## [DATA FOR THIS EXERCISE]
===============
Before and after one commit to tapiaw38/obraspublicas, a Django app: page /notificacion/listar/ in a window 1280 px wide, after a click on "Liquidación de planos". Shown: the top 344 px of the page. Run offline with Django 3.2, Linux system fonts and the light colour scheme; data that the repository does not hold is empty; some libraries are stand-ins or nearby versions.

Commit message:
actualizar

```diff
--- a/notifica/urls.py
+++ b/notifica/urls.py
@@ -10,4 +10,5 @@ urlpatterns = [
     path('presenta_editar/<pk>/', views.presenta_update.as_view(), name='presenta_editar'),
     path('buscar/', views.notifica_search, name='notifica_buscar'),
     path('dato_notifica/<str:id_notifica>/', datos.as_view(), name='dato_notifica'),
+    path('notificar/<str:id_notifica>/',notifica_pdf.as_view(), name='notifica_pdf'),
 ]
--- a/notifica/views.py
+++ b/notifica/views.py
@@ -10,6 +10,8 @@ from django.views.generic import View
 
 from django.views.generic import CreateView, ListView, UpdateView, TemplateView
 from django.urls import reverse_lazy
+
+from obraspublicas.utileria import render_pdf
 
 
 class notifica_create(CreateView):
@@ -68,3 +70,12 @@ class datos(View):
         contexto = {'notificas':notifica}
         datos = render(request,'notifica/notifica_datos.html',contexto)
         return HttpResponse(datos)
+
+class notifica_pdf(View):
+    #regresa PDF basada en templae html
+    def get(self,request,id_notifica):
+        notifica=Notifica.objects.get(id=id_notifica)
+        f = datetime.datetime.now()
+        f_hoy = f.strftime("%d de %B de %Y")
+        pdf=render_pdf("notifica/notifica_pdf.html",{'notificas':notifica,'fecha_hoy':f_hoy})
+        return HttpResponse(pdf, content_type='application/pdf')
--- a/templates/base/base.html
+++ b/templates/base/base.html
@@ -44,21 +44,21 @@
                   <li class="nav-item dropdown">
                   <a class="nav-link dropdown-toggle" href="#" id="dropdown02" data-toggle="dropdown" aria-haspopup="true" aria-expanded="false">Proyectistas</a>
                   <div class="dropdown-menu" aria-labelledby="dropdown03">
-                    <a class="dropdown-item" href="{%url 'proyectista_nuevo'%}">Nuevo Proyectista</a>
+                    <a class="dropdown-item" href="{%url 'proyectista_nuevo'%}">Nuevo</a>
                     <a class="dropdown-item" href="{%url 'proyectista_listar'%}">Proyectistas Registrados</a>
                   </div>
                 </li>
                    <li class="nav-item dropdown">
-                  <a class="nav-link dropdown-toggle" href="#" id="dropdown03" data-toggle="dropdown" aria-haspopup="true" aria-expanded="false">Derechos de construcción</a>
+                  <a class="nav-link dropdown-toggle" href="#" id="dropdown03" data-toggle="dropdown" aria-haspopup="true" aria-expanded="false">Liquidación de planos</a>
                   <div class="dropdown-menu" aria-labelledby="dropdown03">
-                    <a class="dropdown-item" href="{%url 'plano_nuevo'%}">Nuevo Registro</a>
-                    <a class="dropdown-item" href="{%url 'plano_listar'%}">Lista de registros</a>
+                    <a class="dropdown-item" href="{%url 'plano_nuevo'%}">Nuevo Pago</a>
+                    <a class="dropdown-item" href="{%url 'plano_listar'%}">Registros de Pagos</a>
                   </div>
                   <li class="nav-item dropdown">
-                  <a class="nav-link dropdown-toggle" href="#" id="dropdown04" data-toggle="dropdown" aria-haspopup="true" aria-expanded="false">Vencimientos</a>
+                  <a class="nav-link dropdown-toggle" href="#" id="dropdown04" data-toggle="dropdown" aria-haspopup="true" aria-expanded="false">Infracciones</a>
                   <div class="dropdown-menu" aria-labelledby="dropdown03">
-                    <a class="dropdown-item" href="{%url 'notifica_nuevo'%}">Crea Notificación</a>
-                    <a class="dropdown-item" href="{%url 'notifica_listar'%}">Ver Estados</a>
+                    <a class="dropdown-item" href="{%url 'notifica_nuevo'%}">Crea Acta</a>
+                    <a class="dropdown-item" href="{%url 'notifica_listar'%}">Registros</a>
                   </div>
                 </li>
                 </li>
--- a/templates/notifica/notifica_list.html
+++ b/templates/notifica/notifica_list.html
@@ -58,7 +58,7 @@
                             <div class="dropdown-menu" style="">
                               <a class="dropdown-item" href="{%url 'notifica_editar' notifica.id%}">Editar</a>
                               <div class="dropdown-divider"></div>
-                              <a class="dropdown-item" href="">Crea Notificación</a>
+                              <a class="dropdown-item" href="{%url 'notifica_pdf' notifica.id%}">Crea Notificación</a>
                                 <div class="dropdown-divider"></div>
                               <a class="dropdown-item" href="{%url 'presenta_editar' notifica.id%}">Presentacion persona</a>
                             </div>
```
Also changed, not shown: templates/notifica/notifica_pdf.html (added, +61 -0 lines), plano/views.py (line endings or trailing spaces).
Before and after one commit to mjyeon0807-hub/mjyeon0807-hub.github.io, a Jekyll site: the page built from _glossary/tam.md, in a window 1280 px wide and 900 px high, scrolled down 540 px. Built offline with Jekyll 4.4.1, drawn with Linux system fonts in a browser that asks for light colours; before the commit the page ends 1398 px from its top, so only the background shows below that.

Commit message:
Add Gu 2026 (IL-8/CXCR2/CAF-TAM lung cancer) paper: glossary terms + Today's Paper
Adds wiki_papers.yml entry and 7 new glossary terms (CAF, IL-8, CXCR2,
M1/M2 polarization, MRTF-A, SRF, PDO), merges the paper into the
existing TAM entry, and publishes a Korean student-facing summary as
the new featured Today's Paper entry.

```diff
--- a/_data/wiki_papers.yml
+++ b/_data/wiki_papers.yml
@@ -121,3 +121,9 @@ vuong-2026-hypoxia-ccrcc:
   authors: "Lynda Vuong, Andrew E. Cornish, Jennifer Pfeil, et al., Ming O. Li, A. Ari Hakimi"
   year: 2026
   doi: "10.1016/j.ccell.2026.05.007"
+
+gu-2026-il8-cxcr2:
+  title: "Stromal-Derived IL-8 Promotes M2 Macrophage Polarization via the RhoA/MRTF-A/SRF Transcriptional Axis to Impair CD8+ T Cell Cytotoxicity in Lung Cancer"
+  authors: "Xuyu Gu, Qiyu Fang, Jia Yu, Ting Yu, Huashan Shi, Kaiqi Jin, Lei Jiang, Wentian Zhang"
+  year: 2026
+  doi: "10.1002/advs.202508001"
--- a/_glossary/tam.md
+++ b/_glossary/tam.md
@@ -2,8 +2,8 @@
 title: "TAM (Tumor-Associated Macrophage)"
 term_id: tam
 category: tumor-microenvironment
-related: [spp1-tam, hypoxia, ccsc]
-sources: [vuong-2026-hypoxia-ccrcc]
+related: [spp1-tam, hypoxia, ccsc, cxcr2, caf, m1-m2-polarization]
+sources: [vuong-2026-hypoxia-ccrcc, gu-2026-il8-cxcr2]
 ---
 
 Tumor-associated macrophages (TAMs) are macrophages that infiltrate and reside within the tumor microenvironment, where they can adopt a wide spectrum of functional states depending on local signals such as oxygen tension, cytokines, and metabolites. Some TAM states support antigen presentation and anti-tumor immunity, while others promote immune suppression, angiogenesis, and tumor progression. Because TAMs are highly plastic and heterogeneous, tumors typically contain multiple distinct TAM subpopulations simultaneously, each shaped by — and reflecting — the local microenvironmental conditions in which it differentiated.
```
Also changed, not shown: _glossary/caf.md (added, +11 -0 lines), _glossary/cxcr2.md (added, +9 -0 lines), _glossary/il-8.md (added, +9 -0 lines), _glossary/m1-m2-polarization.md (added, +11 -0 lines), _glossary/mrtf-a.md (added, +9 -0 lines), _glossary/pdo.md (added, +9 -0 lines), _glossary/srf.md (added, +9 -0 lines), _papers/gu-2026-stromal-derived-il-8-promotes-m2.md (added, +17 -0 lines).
===============
## [TASK BRIEF]
Write out each record again, keeping every word as it is.

## [RESULT]
Before and after one commit to tapiaw38/obraspublicas, a Django app: page /notificacion/listar/ in a window 1280 px wide, after a click on "Liquidación de planos". Shown: the top 344 px of the page. Run offline with Django 3.2, Linux system fonts and the light colour scheme; data that the repository does not hold is empty; some libraries are stand-ins or nearby versions.

Commit message:
actualizar

```diff
--- a/notifica/urls.py
+++ b/notifica/urls.py
@@ -10,4 +10,5 @@ urlpatterns = [
     path('presenta_editar/<pk>/', views.presenta_update.as_view(), name='presenta_editar'),
     path('buscar/', views.notifica_search, name='notifica_buscar'),
     path('dato_notifica/<str:id_notifica>/', datos.as_view(), name='dato_notifica'),
+    path('notificar/<str:id_notifica>/',notifica_pdf.as_view(), name='notifica_pdf'),
 ]
--- a/notifica/views.py
+++ b/notifica/views.py
@@ -10,6 +10,8 @@ from django.views.generic import View
 
 from django.views.generic import CreateView, ListView, UpdateView, TemplateView
 from django.urls import reverse_lazy
+
+from obraspublicas.utileria import render_pdf
 
 
 class notifica_create(CreateView):
@@ -68,3 +70,12 @@ class datos(View):
         contexto = {'notificas':notifica}
         datos = render(request,'notifica/notifica_datos.html',contexto)
         return HttpResponse(datos)
+
+class notifica_pdf(View):
+    #regresa PDF basada en templae html
+    def get(self,request,id_notifica):
+        notifica=Notifica.objects.get(id=id_notifica)
+        f = datetime.datetime.now()
+        f_hoy = f.strftime("%d de %B de %Y")
+        pdf=render_pdf("notifica/notifica_pdf.html",{'notificas':notifica,'fecha_hoy':f_hoy})
+        return HttpResponse(pdf, content_type='application/pdf')
--- a/templates/base/base.html
+++ b/templates/base/base.html
@@ -44,21 +44,21 @@
                   <li class="nav-item dropdown">
                   <a class="nav-link dropdown-toggle" href="#" id="dropdown02" data-toggle="dropdown" aria-haspopup="true" aria-expanded="false">Proyectistas</a>
                   <div class="dropdown-menu" aria-labelledby="dropdown03">
-                    <a class="dropdown-item" href="{%url 'proyectista_nuevo'%}">Nuevo Proyectista</a>
+                    <a class="dropdown-item" href="{%url 'proyectista_nuevo'%}">Nuevo</a>
                     <a class="dropdown-item" href="{%url 'proyectista_listar'%}">Proyectistas Registrados</a>
                   </div>
                 </li>
                    <li class="nav-item dropdown">
-                  <a class="nav-link dropdown-toggle" href="#" id="dropdown03" data-toggle="dropdown" aria-haspopup="true" aria-expanded="false">Derechos de construcción</a>
+                  <a class="nav-link dropdown-toggle" href="#" id="dropdown03" data-toggle="dropdown" aria-haspopup="true" aria-expanded="false">Liquidación de planos</a>
                   <div class="dropdown-menu" aria-labelledby="dropdown03">
-                    <a class="dropdown-item" href="{%url 'plano_nuevo'%}">Nuevo Registro</a>
-                    <a class="dropdown-item" href="{%url 'plano_listar'%}">Lista de registros</a>
+                    <a class="dropdown-item" href="{%url 'plano_nuevo'%}">Nuevo Pago</a>
+                    <a class="dropdown-item" href="{%url 'plano_listar'%}">Registros de Pagos</a>
                   </div>
                   <li class="nav-item dropdown">
-                  <a class="nav-link dropdown-toggle" href="#" id="dropdown04" data-toggle="dropdown" aria-haspopup="true" aria-expanded="false">Vencimientos</a>
+                  <a class="nav-link dropdown-toggle" href="#" id="dropdown04" data-toggle="dropdown" aria-haspopup="true" aria-expanded="false">Infracciones</a>
                   <div class="dropdown-menu" aria-labelledby="dropdown03">
-                    <a class="dropdown-item" href="{%url 'notifica_nuevo'%}">Crea Notificación</a>
-                    <a class="dropdown-item" href="{%url 'notifica_listar'%}">Ver Estados</a>
+                    <a class="dropdown-item" href="{%url 'notifica_nuevo'%}">Crea Acta</a>
+                    <a class="dropdown-item" href="{%url 'notifica_listar'%}">Registros</a>
                   </div>
                 </li>
                 </li>
--- a/templates/notifica/notifica_list.html
+++ b/templates/notifica/notifica_list.html
@@ -58,7 +58,7 @@
                             <div class="dropdown-menu" style="">
                               <a class="dropdown-item" href="{%url 'notifica_editar' notifica.id%}">Editar</a>
                               <div class="dropdown-divider"></div>
-                              <a class="dropdown-item" href="">Crea Notificación</a>
+                              <a class="dropdown-item" href="{%url 'notifica_pdf' notifica.id%}">Crea Notificación</a>
                                 <div class="dropdown-divider"></div>
                               <a class="dropdown-item" href="{%url 'presenta_editar' notifica.id%}">Presentacion persona</a>
                             </div>
```
Also changed, not shown: templates/notifica/notifica_pdf.html (added, +61 -0 lines), plano/views.py (line endings or trailing spaces).
Before and after one commit to mjyeon0807-hub/mjyeon0807-hub.github.io, a Jekyll site: the page built from _glossary/tam.md, in a window 1280 px wide and 900 px high, scrolled down 540 px. Built offline with Jekyll 4.4.1, drawn with Linux system fonts in a browser that asks for light colours; before the commit the page ends 1398 px from its top, so only the background shows below that.

Commit message:
Add Gu 2026 (IL-8/CXCR2/CAF-TAM lung cancer) paper: glossary terms + Today's Paper
Adds wiki_papers.yml entry and 7 new glossary terms (CAF, IL-8, CXCR2,
M1/M2 polarization, MRTF-A, SRF, PDO), merges the paper into the
existing TAM entry, and publishes a Korean student-facing summary as
the new featured Today's Paper entry.

```diff
--- a/_data/wiki_papers.yml
+++ b/_data/wiki_papers.yml
@@ -121,3 +121,9 @@ vuong-2026-hypoxia-ccrcc:
   authors: "Lynda Vuong, Andrew E. Cornish, Jennifer Pfeil, et al., Ming O. Li, A. Ari Hakimi"
   year: 2026
   doi: "10.1016/j.ccell.2026.05.007"
+
+gu-2026-il8-cxcr2:
+  title: "Stromal-Derived IL-8 Promotes M2 Macrophage Polarization via the RhoA/MRTF-A/SRF Transcriptional Axis to Impair CD8+ T Cell Cytotoxicity in Lung Cancer"
+  authors: "Xuyu Gu, Qiyu Fang, Jia Yu, Ting Yu, Huashan Shi, Kaiqi Jin, Lei Jiang, Wentian Zhang"
+  year: 2026
+  doi: "10.1002/advs.202508001"
--- a/_glossary/tam.md
+++ b/_glossary/tam.md
@@ -2,8 +2,8 @@
 title: "TAM (Tumor-Associated Macrophage)"
 term_id: tam
 category: tumor-microenvironment
-related: [spp1-tam, hypoxia, ccsc]
-sources: [vuong-2026-hypoxia-ccrcc]
+related: [spp1-tam, hypoxia, ccsc, cxcr2, caf, m1-m2-polarization]
+sources: [vuong-2026-hypoxia-ccrcc, gu-2026-il8-cxcr2]
 ---
 
 Tumor-associated macrophages (TAMs) are macrophages that infiltrate and reside within the tumor microenvironment, where they can adopt a wide spectrum of functional states depending on local signals such as oxygen tension, cytokines, and metabolites. Some TAM states support antigen presentation and anti-tumor immunity, while others promote immune suppression, angiogenesis, and tumor progression. Because TAMs are highly plastic and heterogeneous, tumors typically contain multiple distinct TAM subpopulations simultaneously, each shaped by — and reflecting — the local microenvironmental conditions in which it differentiated.
```
Also changed, not shown: _glossary/caf.md (added, +11 -0 lines), _glossary/cxcr2.md (added, +9 -0 lines), _glossary/il-8.md (added, +9 -0 lines), _glossary/m1-m2-polarization.md (added, +11 -0 lines), _glossary/mrtf-a.md (added, +9 -0 lines), _glossary/pdo.md (added, +9 -0 lines), _glossary/srf.md (added, +9 -0 lines), _papers/gu-2026-stromal-derived-il-8-promotes-m2.md (added, +17 -0 lines).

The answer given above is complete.